The first excerpt represents the past or something you must release, and is drawn from War of the Worlds by H. G. Wells:

I marched on recklessly towards this Titan, and then, as I drew nearer and the light grew, I saw that a multitude of black birds was circling and clustering about the hood. At that my heart gave a bound, and I began running along the road.

I hurried through the red weed that choked St. Edmund's Terrace (I waded breast-high across a torrent of water that was rushing down from the waterworks towards the Albert Road), and emerged upon the grass before the rising of the sun. Great mounds had been heaped about the crest of the hill, making a huge redoubt of it--it was the final and

War of the Worlds
The second excerpt represents the present or the deciding factor of the moment, and is drawn from Pathology of Lying, Etc. by William and Mary Healy:

son. Cross-questioned afterward, the boy (evidently remembering what he said before) states these practices with him began the night he came home three years ago, but they had been going on with his sister before that. He knows this because his mother wrote and told him about it. His uncle wrote and told her to put a stop to it, but the step-father intimidates her with a revolver.

Our notes state that one afternoon when tests were being given him, John seemed to be in an excited state and often interrupted the procedure with talking. Seen in the hallway soon afterwards he waved his hand and insisted on telling more about home

The third excerpt represents the future or something you must embrace, and is drawn from Alexandria and her Schools by Charles Kingsley:

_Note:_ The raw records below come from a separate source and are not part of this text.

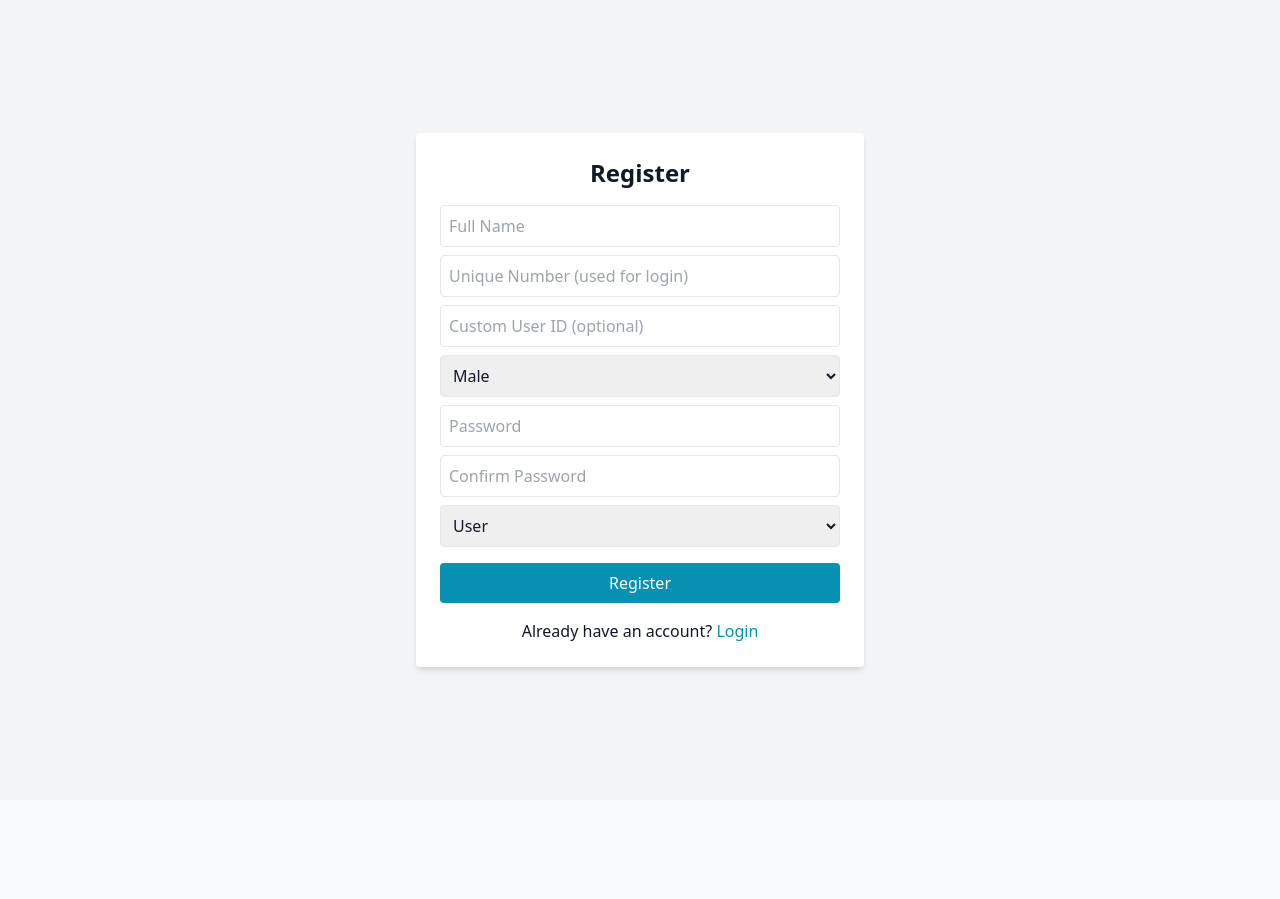
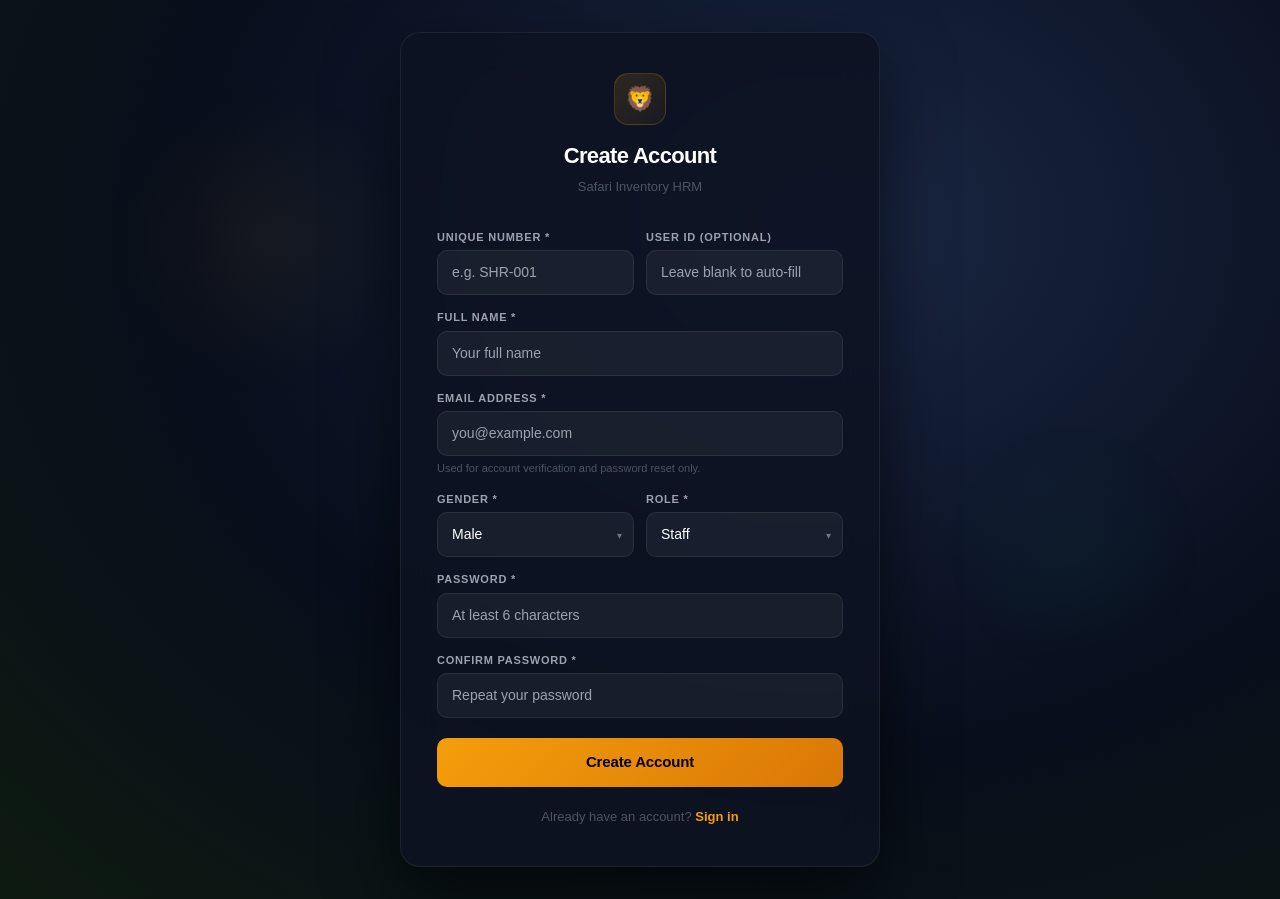
Before and after one commit to simplihan/Safari-Inventory-HRM, a React (Vite) app: page /register in a window 1280 px wide. Before the commit the page ends 800 px from the top, so only its background shows below. Built offline with nearby package versions, Linux system fonts and the light colour scheme.

Commit message:
Update Register.jsx

```diff
--- a/src/components/Register.jsx
+++ b/src/components/Register.jsx
@@ -3,143 +3,287 @@ import { useAuth } from '../contexts/AuthContext'
 import { Link, useNavigate } from 'react-router-dom'
 import toast from 'react-hot-toast'
 
+const ROLES = ['Staff', 'Manager', 'Admin']
+
 export default function Register() {
-  const [formData, setFormData] = useState({
-    fullName: '',
-    uniqueNumber: '',
-    customUserId: '',
-    gender: 'Male',
-    password: '',
-    confirmPassword: '',
-    role: 'User',
-  })
-  const [loading, setLoading] = useState(false)
   const { register } = useAuth()
   const navigate = useNavigate()
 
-  const handleChange = (e) => {
-    setFormData({ ...formData, [e.target.name]: e.target.value })
-  }
+  const [form, setForm] = useState({
+    uniqueNumber: '',
+    fullName:     '',
+    email:        '',
+    password:     '',
+    confirmPassword: '',
+    gender:       'Male',
+    role:         'Staff',
+    customUserId: '',
+  })
+  const [isLoading, setIsLoading] = useState(false)
+  const [focused, setFocused]     = useState(null)
 
-  const handleSubmit = async (e) => {
+  const set = (field) => (e) => setForm(prev => ({ ...prev, [field]: e.target.value }))
+
+  async function handleSubmit(e) {
     e.preventDefault()
-    if (formData.password !== formData.confirmPassword) {
+    if (form.password !== form.confirmPassword) {
       toast.error('Passwords do not match')
       return
     }
-    if (formData.password.length < 4) {
-      toast.error('Password must be at least 4 characters')
+    if (form.password.length < 6) {
+      toast.error('Password must be at least 6 characters')
       return
     }
-    setLoading(true)
+    setIsLoading(true)
     try {
-      await register(
-        formData.uniqueNumber,
-        formData.fullName,
-        formData.gender,
-        formData.password,
-        formData.role,
-        formData.customUserId || null,
-        null // profile image (optional)
-      )
-      toast.success('Registration successful! Please login.')
+      await register({
+        uniqueNumber: form.uniqueNumber,
+        fullName:     form.fullName,
+        gender:       form.gender,
+        password:     form.password,
+        role:         form.role,
+        email:        form.email,
+        customUserId: form.customUserId || form.uniqueNumber,
+      })
+      toast.success('Account created! Please check your email to verify.')
       navigate('/login')
     } catch (err) {
-      console.error('Registration error:', err)
-      toast.error(err.message || 'Registration failed')
+      toast.error(err.message)
     } finally {
-      setLoading(false)
+      setIsLoading(false)
     }
   }
 
+  const inputStyle = (field) => ({
+    background:  'rgba(255,255,255,0.05)',
+    border:      `1px solid ${focused === field ? 'rgba(245,158,11,0.5)' : 'rgba(255,255,255,0.08)'}`,
+    borderRadius: 10,
+    padding:     '11px 14px',
+    color:       '#FFFFFF',
+    fontSize:    14,
+    outline:     'none',
+    width:       '100%',
+    boxSizing:   'border-box',
+    transition:  'border-color .2s',
+    fontFamily:  "'DM Sans', sans-serif",
+  })
+
+  const selectStyle = (field) => ({
+    ...inputStyle(field),
+    appearance:     'none',
+    WebkitAppearance: 'none',
+    cursor:         'pointer',
+  })
+
+  const Label = ({ children }) => (
+    <label style={{
+      color: '#9CA3AF', fontSize: 11, fontWeight: 600, display: 'block',
+      marginBottom: 5, textTransform: 'uppercase', letterSpacing: '0.07em',
+    }}>
+      {children}
+    </label>
+  )
+
+  const Field = ({ id, children }) => (
+    <div style={{ display: 'flex', flexDirection: 'column', gap: 0 }}>{children}</div>
+  )
+
   return (
-    <div className="min-h-screen flex items-center justify-center bg-gray-100 dark:bg-gray-900 p-4">
-      <form onSubmit={handleSubmit} className="bg-white dark:bg-gray-800 p-6 rounded shadow-md w-full max-w-md">
-        <h1 className="text-2xl font-bold mb-4 text-center">Register</h1>
+    <div style={{
+      minHeight:       '100vh',
+      display:         'flex',
+      alignItems:      'center',
+      justifyContent:  'center',
+      background:      'radial-gradient(ellipse at 65% 25%, #1a2744 0%, #080e1c 55%, #0d1a10 100%)',
+      fontFamily:      "'DM Sans', sans-serif",
+      padding:         '32px 20px',
+    }}>
 
-        <input
-          type="text"
-          name="fullName"
-          placeholder="Full Name"
-          value={formData.fullName}
-          onChange={handleChange}
-          required
-          className="w-full p-2 border rounded mb-2 dark:bg-gray-700"
-        />
+      {/* Decorative blobs */}
+      <div style={{ position: 'fixed', top: '10%', left: '8%', width: 320, height: 320,
+                    background: 'radial-gradient(circle, rgba(245,158,11,0.05) 0%, transparent 70%)',
+                    borderRadius: '50%', pointerEvents: 'none' }} />
+      <div style={{ position: 'fixed', bottom: '15%', right: '6%', width: 260, height: 260,
+                    background: 'radial-gradient(circle, rgba(16,185,129,0.04) 0%, transparent 70%)',
+                    borderRadius: '50%', pointerEvents: 'none' }} />
 
-        <input
-          type="text"
-          name="uniqueNumber"
-          placeholder="Unique Number (used for login)"
-          value={formData.uniqueNumber}
-          onChange={handleChange}
-          required
-          className="w-full p-2 border rounded mb-2 dark:bg-gray-700"
-        />
+      <div style={{
+        background:       'rgba(13, 19, 33, 0.88)',
+        backdropFilter:   'blur(20px)',
+        WebkitBackdropFilter: 'blur(20px)',
+        border:           '1px solid rgba(255,255,255,0.07)',
+        borderRadius:     20,
+        padding:          '40px 36px',
+        width:            '100%',
+        maxWidth:         480,
+        boxShadow:        '0 30px 70px rgba(0,0,0,0.6)',
+      }}>
 
-        <input
-          type="text"
-          name="customUserId"
-          placeholder="Custom User ID (optional)"
-          value={formData.customUserId}
-          onChange={handleChange}
-          className="w-full p-2 border rounded mb-2 dark:bg-gray-700"
-        />
+        {/* Brand */}
+        <div style={{ textAlign: 'center', marginBottom: 32 }}>
+          <div style={{
+            width: 52, height: 52, borderRadius: 14,
+            background: 'linear-gradient(135deg, rgba(245,158,11,0.15), rgba(245,158,11,0.05))',
+            border: '1px solid rgba(245,158,11,0.2)',
+            display: 'flex', alignItems: 'center', justifyContent: 'center',
+            margin: '0 auto 14px', fontSize: 24,
+          }}>🦁</div>
+          <h1 style={{
+            fontFamily: "'Sora', sans-serif", fontSize: 22, fontWeight: 700,
+            color: '#FFFFFF', margin: 0, letterSpacing: '-0.03em',
+          }}>Create Account</h1>
+          <p style={{ color: '#4B5563', fontSize: 13, marginTop: 5 }}>
+            Safari Inventory HRM
+          </p>
+        </div>
 
-        <select
-          name="gender"
-          value={formData.gender}
-          onChange={handleChange}
-          className="w-full p-2 border rounded mb-2 dark:bg-gray-700"
-        >
+        <form onSubmit={handleSubmit} style={{ display: 'flex', flexDirection: 'column', gap: 14 }}>
+
+          {/* Row: Unique Number + Custom User ID */}
+          <div style={{ display: 'grid', gridTemplateColumns: '1fr 1fr', gap: 12 }}>
+            <Field id="uniqueNumber">
+              <Label>Unique Number *</Label>
+              <input type="text" placeholder="e.g. SHR-001"
+                value={form.uniqueNumber} onChange={set('uniqueNumber')}
+                onFocus={() => setFocused('uniqueNumber')} onBlur={() => setFocused(null)}
+                style={inputStyle('uniqueNumber')} required />
+            </Field>
+            <Field id="customUserId">
+              <Label>User ID (optional)</Label>
+              <input type="text" placeholder="Leave blank to auto-fill"
+                value={form.customUserId} onChange={set('customUserId')}
+                onFocus={() => setFocused('customUserId')} onBlur={() => setFocused(null)}
+                style={inputStyle('customUserId')} />
+            </Field>
+          </div>
+
+          {/* Full Name */}
+          <Field id="fullName">
+            <Label>Full Name *</Label>
+            <input type="text" placeholder="Your full name"
+              value={form.fullName} onChange={set('fullName')}
+              onFocus={() => setFocused('fullName')} onBlur={() => setFocused(null)}
+              style={inputStyle('fullName')} required />
+          </Field>
+
+          {/* Email — for verification & password reset */}
+          <Field id="email">
+            <Label>Email Address *</Label>
+            <input type="email" placeholder="you@example.com"
+              value={form.email} onChange={set('email')}
+              onFocus={() => setFocused('email')} onBlur={() => setFocused(null)}
+              style={inputStyle('email')} required />
+            <p style={{ color: '#4B5563', fontSize: 11, marginTop: 4 }}>
+              Used for account verification and password reset only.
+            </p>
+          </Field>
+
+          {/* Row: Gender + Role */}
+          <div style={{ display: 'grid', gridTemplateColumns: '1fr 1fr', gap: 12 }}>
+            <Field id="gender">
+              <Label>Gender *</Label>
+              <div style={{ position: 'relative' }}>
+                <select value={form.gender} onChange={set('gender')}
+                  onFocus={() => setFocused('gender')} onBlur={() => setFocused(null)}
+                  style={selectStyle('gender')} required>
                   <option value="Male">Male</option>
                   <option value="Female">Female</option>
                   <option value="Other">Other</option>
                 </select>
+                <span style={{ position: 'absolute', right: 12, top: '50%', transform: 'translateY(-50%)',
+                               color: '#6B7280', pointerEvents: 'none', fontSize: 10 }}>▾</span>
+              </div>
+            </Field>
+            <Field id="role">
+              <Label>Role *</Label>
+              <div style={{ position: 'relative' }}>
+                <select value={form.role} onChange={set('role')}
+                  onFocus={() => setFocused('role')} onBlur={() => setFocused(null)}
+                  style={selectStyle('role')} required>
+                  {ROLES.map(r => <option key={r} value={r}>{r}</option>)}
+                </select>
+                <span style={{ position: 'absolute', right: 12, top: '50%', transform: 'translateY(-50%)',
+                               color: '#6B7280', pointerEvents: 'none', fontSize: 10 }}>▾</span>
+              </div>
+            </Field>
+          </div>
 
-        <input
-          type="password"
-          name="password"
-          placeholder="Password"
-          value={formData.password}
-          onChange={handleChange}
-          required
-          className="w-full p-2 border rounded mb-2 dark:bg-gray-700"
-        />
+          {/* Password */}
+          <Field id="password">
+            <Label>Password *</Label>
+            <input type="password" placeholder="At least 6 characters"
+              value={form.password} onChange={set('password')}
+              onFocus={() => setFocused('password')} onBlur={() => setFocused(null)}
+              style={inputStyle('password')} required minLength={6} />
+          </Field>
 
-        <input
-          type="password"
-          name="confirmPassword"
-          placeholder="Confirm Password"
-          value={formData.confirmPassword}
-          onChange={handleChange}
-          required
-          className="w-full p-2 border rounded mb-2 dark:bg-gray-700"
-        />
+          {/* Confirm Password */}
+          <Field id="confirmPassword">
+            <Label>Confirm Password *</Label>
+            <input type="password" placeholder="Repeat your password"
+              value={form.confirmPassword} onChange={set('confirmPassword')}
+              onFocus={() => setFocused('confirmPassword')} onBlur={() => setFocused(null)}
+              style={{
+                ...inputStyle('confirmPassword'),
+                borderColor: form.confirmPassword && form.confirmPassword !== form.password
+                  ? 'rgba(239,68,68,0.5)'
+                  : focused === 'confirmPassword'
+                  ? 'rgba(245,158,11,0.5)'
+                  : 'rgba(255,255,255,0.08)',
+              }}
+              required />
+            {form.confirmPassword && form.confirmPassword !== form.password && (
+              <p style={{ color: '#EF4444', fontSize: 11, marginTop: 4 }}>Passwords do not match</p>
+            )}
+          </Field>
 
-        <select
-          name="role"
-          value={formData.role}
-          onChange={handleChange}
-          className="w-full p-2 border rounded mb-4 dark:bg-gray-700"
-        >
-          <option value="User">User</option>
-          <option value="Manager">Manager</option>
-          <option value="Admin">Admin</option>
-        </select>
-
+          {/* Submit */}
           <button
             type="submit"
-          disabled={loading}
-          className="w-full bg-cyan-600 text-white p-2 rounded hover:bg-cyan-700 disabled:opacity-50"
+            disabled={isLoading}
+            style={{
+              background:   isLoading ? 'rgba(245,158,11,0.35)' : 'linear-gradient(135deg, #F59E0B, #D97706)',
+              color:        isLoading ? 'rgba(0,0,0,0.4)' : '#000',
+              fontWeight:   700,
+              fontSize:     15,
+              padding:      '13px',
+              borderRadius: 10,
+              border:       'none',
+              cursor:       isLoading ? 'not-allowed' : 'pointer',
+              marginTop:    6,
+              width:        '100%',
+              fontFamily:   "'Sora', sans-serif",
+              letterSpacing: '-0.01em',
+              transition:   'all .2s',
+              display:      'flex',
+              alignItems:   'center',
+              justifyContent: 'center',
+              gap:          8,
+            }}
           >
-          {loading ? 'Registering...' : 'Register'}
+            {isLoading ? (
+              <>
+                <span style={{
+                  width: 14, height: 14,
+                  border: '2px solid rgba(0,0,0,0.3)', borderTopColor: '#000',
+                  borderRadius: '50%', display: 'inline-block',
+                  animation: 'spin .7s linear infinite',
+                }} />
+                Creating account…
+              </>
+            ) : 'Create Account'}
           </button>
+        </form>
 
-        <p className="mt-4 text-center">
-          Already have an account? <Link to="/login" className="text-cyan-600">Login</Link>
+        <p style={{ textAlign: 'center', marginTop: 20, color: '#4B5563', fontSize: 13 }}>
+          Already have an account?{' '}
+          <Link to="/login" style={{ color: '#F59E0B', textDecoration: 'none', fontWeight: 600 }}>
+            Sign in
+          </Link>
         </p>
-      </form>
+      </div>
+
+      <style>{`@keyframes spin { to { transform: rotate(360deg) } }`}</style>
     </div>
   )
 }
```
Lines whose indentation alone changed are shown as unchanged.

all but equalled the Egyptian fame of Aristarchus. Insolent! What right had an Asiatic to know anything? So Aristarchus flew furiously on Crates, being a man of plain common sense, who felt a correct reading a far more important thing than any of Crates's illustrations, aesthetic, historical, or mythological; a preference not yet quite extinct, in one, at least, of our Universities. "Sir," said a clever Cambridge Tutor to a philosophically inclined freshman, "remember, that our business is to translate Plato correctly, not to discover his meaning." And, paradoxical as it may seem, he was right. Let us first have accuracy, the merest mechanical accuracy, in every branch of knowledge. Let us know what the thing is which we are looking at. Let us know the exact